ASSIGNMENT:
Your reply should repeat all records verbatim and contain no images.

MATERIAL FOR THIS TASK:
_ _ _ _
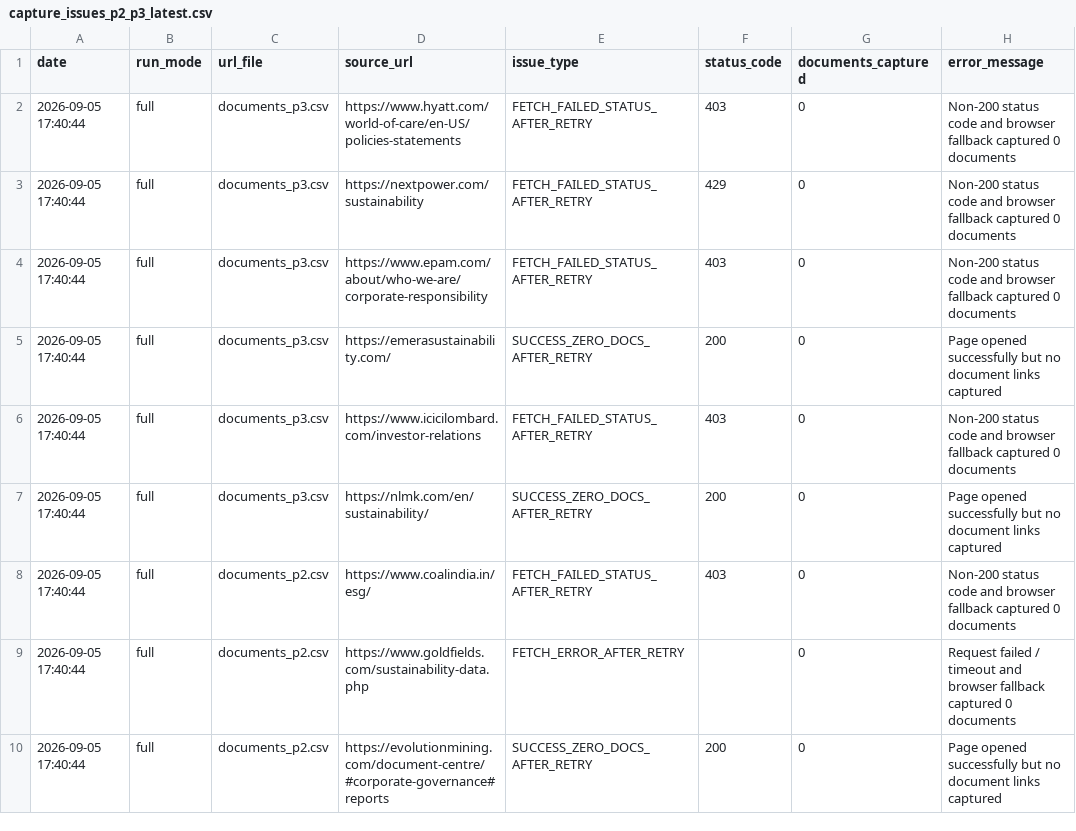
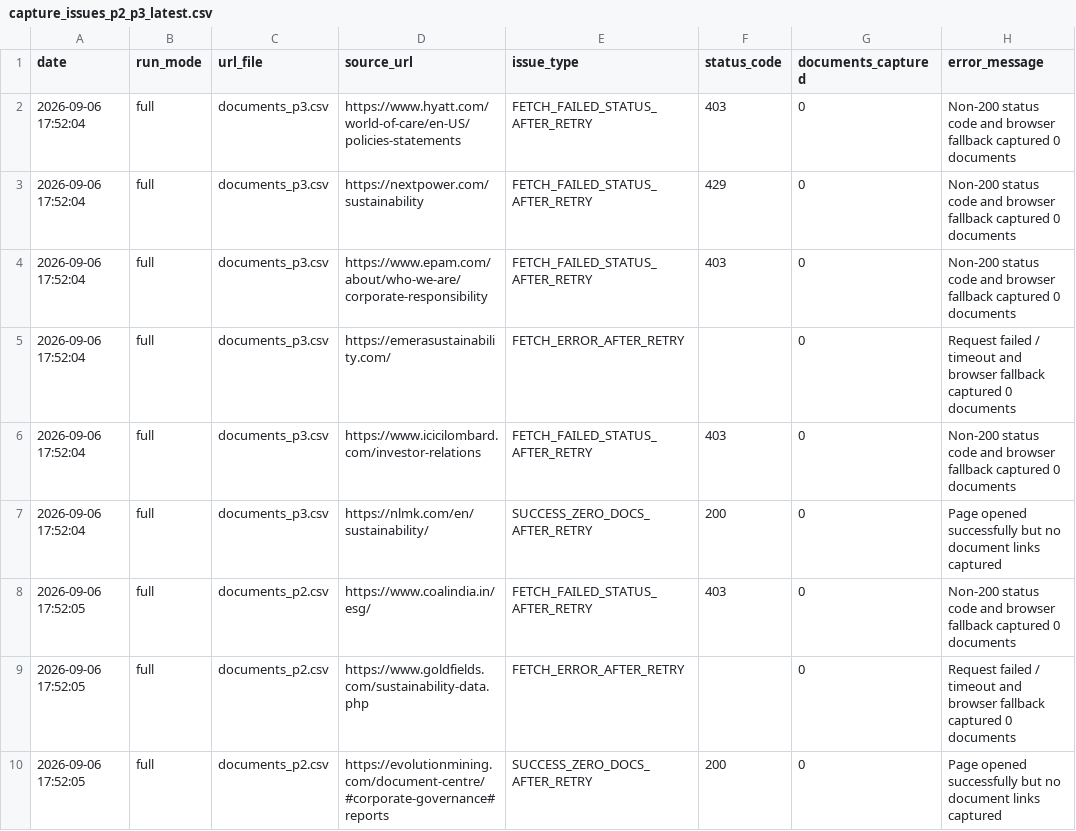
Before and after one commit to Shyam7291/document-monitor, a CSV file: capture_issues_p2_p3_latest.csv, drawn as a sheet.

```diff
--- a/capture_issues_p2_p3_latest.csv
+++ b/capture_issues_p2_p3_latest.csv
@@ -1,10 +1,10 @@
 date,run_mode,url_file,source_url,issue_type,status_code,documents_captured,error_message
-2026-09-05 17:40:44,full,documents_p3.csv,https://www.hyatt.com/world-of-care/en-US/policies-statements,FETCH_FAILED_STATUS_AFTER_RETRY,403,0,Non-200 status code and browser fallback captured 0 documents
-2026-09-05 17:40:44,full,documents_p3.csv,https://nextpower.com/sustainability,FETCH_FAILED_STATUS_AFTER_RETRY,429,0,Non-200 status code and browser fallback captured 0 documents
-2026-09-05 17:40:44,full,documents_p3.csv,https://www.epam.com/about/who-we-are/corporate-responsibility,FETCH_FAILED_STATUS_AFTER_RETRY,403,0,Non-200 status code and browser fallback captured 0 documents
-2026-09-05 17:40:44,full,documents_p3.csv,https://emerasustainability.com/,SUCCESS_ZERO_DOCS_AFTER_RETRY,200,0,Page opened successfully but no document links captured
-2026-09-05 17:40:44,full,documents_p3.csv,https://www.icicilombard.com/investor-relations,FETCH_FAILED_STATUS_AFTER_RETRY,403,0,Non-200 status code and browser fallback captured 0 documents
-2026-09-05 17:40:44,full,documents_p3.csv,https://nlmk.com/en/sustainability/,SUCCESS_ZERO_DOCS_AFTER_RETRY,200,0,Page opened successfully but no document links captured
-2026-09-05 17:40:44,full,documents_p2.csv,https://www.coalindia.in/esg/,FETCH_FAILED_STATUS_AFTER_RETRY,403,0,Non-200 status code and browser fallback captured 0 documents
-2026-09-05 17:40:44,full,documents_p2.csv,https://www.goldfields.com/sustainability-data.php,FETCH_ERROR_AFTER_RETRY,,0,Request failed / timeout and browser fallback captured 0 documents
-2026-09-05 17:40:44,full,documents_p2.csv,https://evolutionmining.com/document-centre/#corporate-governance#reports,SUCCESS_ZERO_DOCS_AFTER_RETRY,200,0,Page opened successfully but no document links captured
+2026-09-06 17:52:04,full,documents_p3.csv,https://www.hyatt.com/world-of-care/en-US/policies-statements,FETCH_FAILED_STATUS_AFTER_RETRY,403,0,Non-200 status code and browser fallback captured 0 documents
+2026-09-06 17:52:04,full,documents_p3.csv,https://nextpower.com/sustainability,FETCH_FAILED_STATUS_AFTER_RETRY,429,0,Non-200 status code and browser fallback captured 0 documents
+2026-09-06 17:52:04,full,documents_p3.csv,https://www.epam.com/about/who-we-are/corporate-responsibility,FETCH_FAILED_STATUS_AFTER_RETRY,403,0,Non-200 status code and browser fallback captured 0 documents
+2026-09-06 17:52:04,full,documents_p3.csv,https://emerasustainability.com/,FETCH_ERROR_AFTER_RETRY,,0,Request failed / timeout and browser fallback captured 0 documents
+2026-09-06 17:52:04,full,documents_p3.csv,https://www.icicilombard.com/investor-relations,FETCH_FAILED_STATUS_AFTER_RETRY,403,0,Non-200 status code and browser fallback captured 0 documents
+2026-09-06 17:52:04,full,documents_p3.csv,https://nlmk.com/en/sustainability/,SUCCESS_ZERO_DOCS_AFTER_RETRY,200,0,Page opened successfully but no document links captured
+2026-09-06 17:52:05,full,documents_p2.csv,https://www.coalindia.in/esg/,FETCH_FAILED_STATUS_AFTER_RETRY,403,0,Non-200 status code and browser fallback captured 0 documents
+2026-09-06 17:52:05,full,documents_p2.csv,https://www.goldfields.com/sustainability-data.php,FETCH_ERROR_AFTER_RETRY,,0,Request failed / timeout and browser fallback captured 0 documents
+2026-09-06 17:52:05,full,documents_p2.csv,https://evolutionmining.com/document-centre/#corporate-governance#reports,SUCCESS_ZERO_DOCS_AFTER_RETRY,200,0,Page opened successfully but no document links captured
```
Also changed, not shown: run_summary_master.csv, 1 other file.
_ _ _ _
SOLUTION:
Before and after one commit to Shyam7291/document-monitor, a CSV file: capture_issues_p2_p3_latest.csv, drawn as a sheet.

```diff
--- a/capture_issues_p2_p3_latest.csv
+++ b/capture_issues_p2_p3_latest.csv
@@ -1,10 +1,10 @@
 date,run_mode,url_file,source_url,issue_type,status_code,documents_captured,error_message
-2026-09-05 17:40:44,full,documents_p3.csv,https://www.hyatt.com/world-of-care/en-US/policies-statements,FETCH_FAILED_STATUS_AFTER_RETRY,403,0,Non-200 status code and browser fallback captured 0 documents
-2026-09-05 17:40:44,full,documents_p3.csv,https://nextpower.com/sustainability,FETCH_FAILED_STATUS_AFTER_RETRY,429,0,Non-200 status code and browser fallback captured 0 documents
-2026-09-05 17:40:44,full,documents_p3.csv,https://www.epam.com/about/who-we-are/corporate-responsibility,FETCH_FAILED_STATUS_AFTER_RETRY,403,0,Non-200 status code and browser fallback captured 0 documents
-2026-09-05 17:40:44,full,documents_p3.csv,https://emerasustainability.com/,SUCCESS_ZERO_DOCS_AFTER_RETRY,200,0,Page opened successfully but no document links captured
-2026-09-05 17:40:44,full,documents_p3.csv,https://www.icicilombard.com/investor-relations,FETCH_FAILED_STATUS_AFTER_RETRY,403,0,Non-200 status code and browser fallback captured 0 documents
-2026-09-05 17:40:44,full,documents_p3.csv,https://nlmk.com/en/sustainability/,SUCCESS_ZERO_DOCS_AFTER_RETRY,200,0,Page opened successfully but no document links captured
-2026-09-05 17:40:44,full,documents_p2.csv,https://www.coalindia.in/esg/,FETCH_FAILED_STATUS_AFTER_RETRY,403,0,Non-200 status code and browser fallback captured 0 documents
-2026-09-05 17:40:44,full,documents_p2.csv,https://www.goldfields.com/sustainability-data.php,FETCH_ERROR_AFTER_RETRY,,0,Request failed / timeout and browser fallback captured 0 documents
-2026-09-05 17:40:44,full,documents_p2.csv,https://evolutionmining.com/document-centre/#corporate-governance#reports,SUCCESS_ZERO_DOCS_AFTER_RETRY,200,0,Page opened successfully but no document links captured
+2026-09-06 17:52:04,full,documents_p3.csv,https://www.hyatt.com/world-of-care/en-US/policies-statements,FETCH_FAILED_STATUS_AFTER_RETRY,403,0,Non-200 status code and browser fallback captured 0 documents
+2026-09-06 17:52:04,full,documents_p3.csv,https://nextpower.com/sustainability,FETCH_FAILED_STATUS_AFTER_RETRY,429,0,Non-200 status code and browser fallback captured 0 documents
+2026-09-06 17:52:04,full,documents_p3.csv,https://www.epam.com/about/who-we-are/corporate-responsibility,FETCH_FAILED_STATUS_AFTER_RETRY,403,0,Non-200 status code and browser fallback captured 0 documents
+2026-09-06 17:52:04,full,documents_p3.csv,https://emerasustainability.com/,FETCH_ERROR_AFTER_RETRY,,0,Request failed / timeout and browser fallback captured 0 documents
+2026-09-06 17:52:04,full,documents_p3.csv,https://www.icicilombard.com/investor-relations,FETCH_FAILED_STATUS_AFTER_RETRY,403,0,Non-200 status code and browser fallback captured 0 documents
+2026-09-06 17:52:04,full,documents_p3.csv,https://nlmk.com/en/sustainability/,SUCCESS_ZERO_DOCS_AFTER_RETRY,200,0,Page opened successfully but no document links captured
+2026-09-06 17:52:05,full,documents_p2.csv,https://www.coalindia.in/esg/,FETCH_FAILED_STATUS_AFTER_RETRY,403,0,Non-200 status code and browser fallback captured 0 documents
+2026-09-06 17:52:05,full,documents_p2.csv,https://www.goldfields.com/sustainability-data.php,FETCH_ERROR_AFTER_RETRY,,0,Request failed / timeout and browser fallback captured 0 documents
+2026-09-06 17:52:05,full,documents_p2.csv,https://evolutionmining.com/document-centre/#corporate-governance#reports,SUCCESS_ZERO_DOCS_AFTER_RETRY,200,0,Page opened successfully but no document links captured
```
Also changed, not shown: run_summary_master.csv, 1 other file.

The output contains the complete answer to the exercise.